Disease Outbreaks In Ukraine Could Be A Less Visible Impact Of War

Russia's invasion of Ukraine has caused widespread devastation throughout the country, resulting in mass casualties and serious injuries in need of immediate medical treatment. However, the health consequences of the war could extend far beyond the effects of combat, bombings, and shellings. According to the New York Times, experts are sounding the alarm on a less visible impact of the war: disease outbreaks. In addition to a potential rise in COVID-19 cases, Ukraine could also see a surge in other infectious diseases, including HIV, hepatitis, and tuberculosis.

Although Ukraine struggled with infectious disease epidemics even before the war, current conditions could result in what is being referred to as a public health disaster. That's because many Ukrainians are already living with HIV or hepatitis C, and with such low vaccination rates against diseases like polio and measles, overcrowded and unsanitary conditions could lead to major outbreaks. The war has also resulted in substantial delays in diagnosis and treatment, which could have serious long-term health consequences for people with chronic conditions.

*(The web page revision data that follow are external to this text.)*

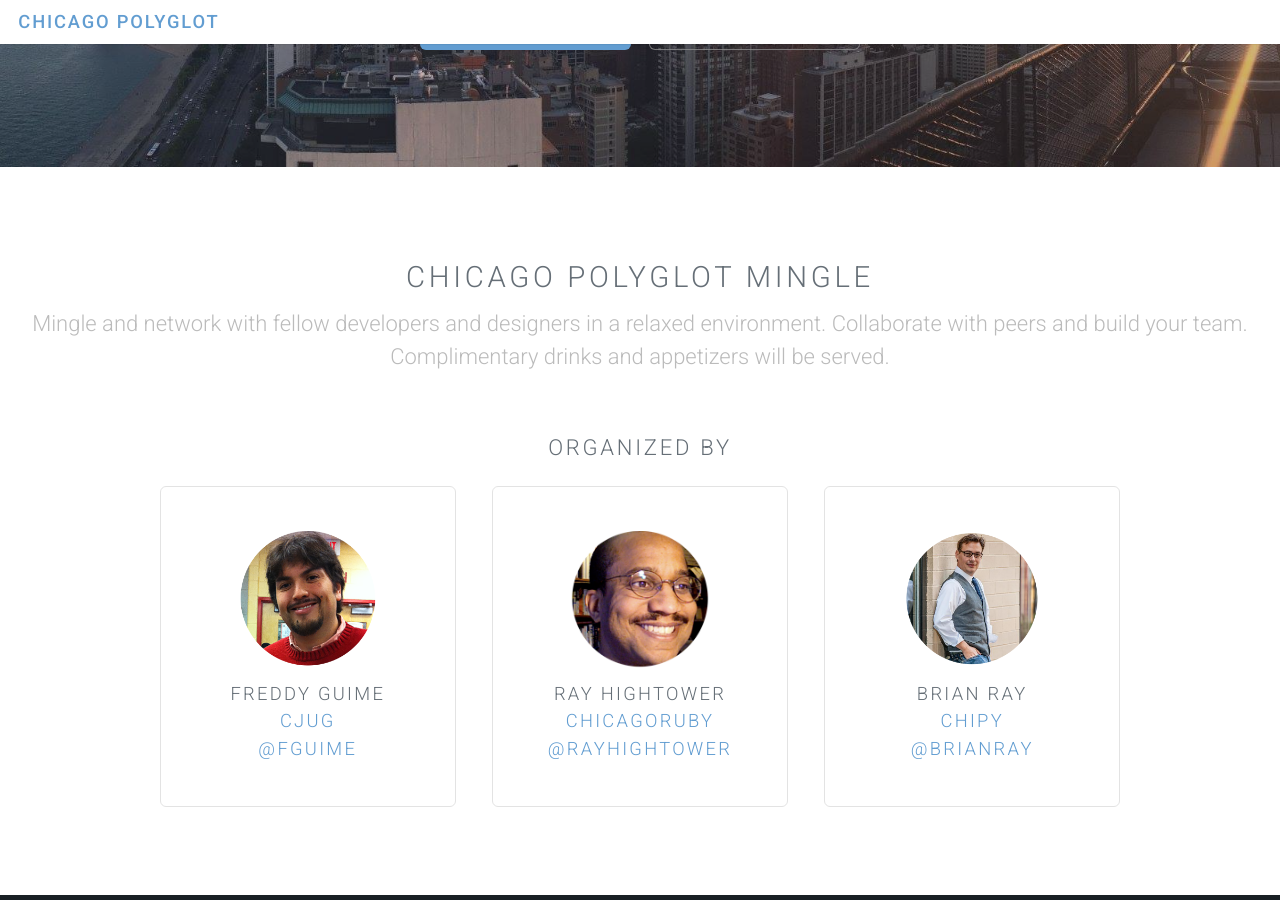
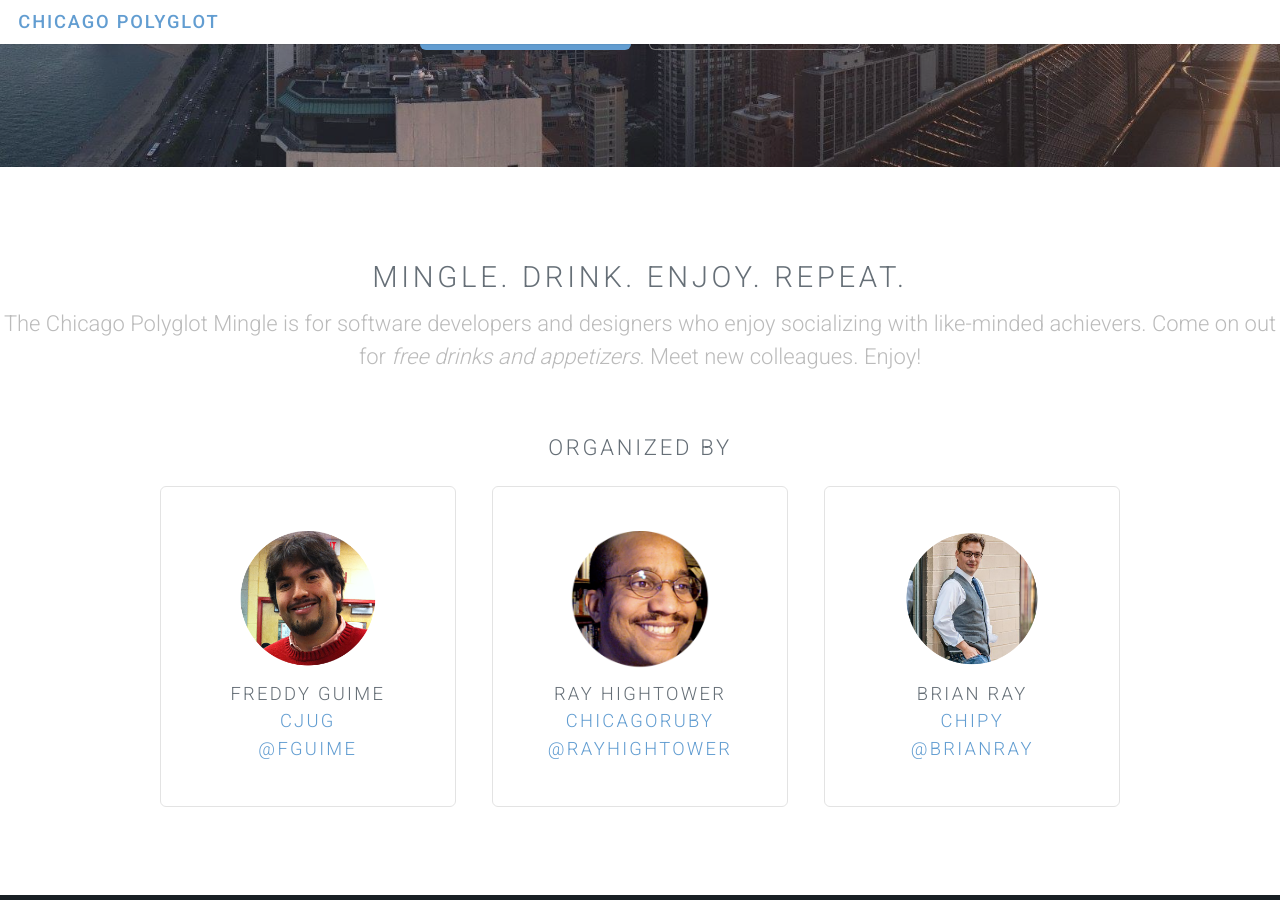
Before and after one commit to 8thlight/chicagopolyglot, a Jekyll site: the page built from index.html, in a window 1280 px wide and 900 px high, scrolled down 356 px. Built offline with Jekyll 4.4.1, drawn with Linux system fonts in a browser that asks for light colours.

Commit message:
Update the blurb.

```diff
--- a/index.html
+++ b/index.html
@@ -5,8 +5,9 @@
 		<!-- One -->
 			<section id="one" class="wrapper style1">
 				<header class="major">
-					<h2>Chicago Polyglot Mingle</h2>
-						<p>Mingle and network with fellow developers and designers in a relaxed environment. Collaborate with peers and build your team. Complimentary drinks and appetizers will be served.</p>
+					<h2>Mingle. Drink. Enjoy. Repeat.</h2>
+          <p>The Chicago Polyglot Mingle is for software developers and designers who enjoy socializing with like-minded achievers. Come on out for <i>free drinks and appetizers</i>. Meet new colleagues. Enjoy!</p>
+
 				</header>
 				<div class="container">
 					<h2>Organized By</h2>
```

Hospitals are struggling to treat people

According to CNN, the fighting has damaged and destroyed many hospitals and medical facilities across the country, disrupting the nation's health care system, which was already fragile to begin with. So far, there have been 31 reported attacks on Ukraine's health care system, 24 of which were direct attacks on hospitals. This means that many Ukrainians no longer have access to potentially life-saving medical care.

Kate White, an emergency program manager for Doctors Without Borders, told CNN that many cities now lack electricity and clean water, placing the population at an increased risk of contracting infectious diseases. Although there are hospitals that are still operational, dwindling medical supplies make it difficult for doctors to provide adequate care to everyone in need. As a result, conflict-related injuries are taking precedent over infectious diseases, causing other conditions to worsen. According to White, this is only the beginning of the "burden that the health system is going to face" as the war continues to escalate.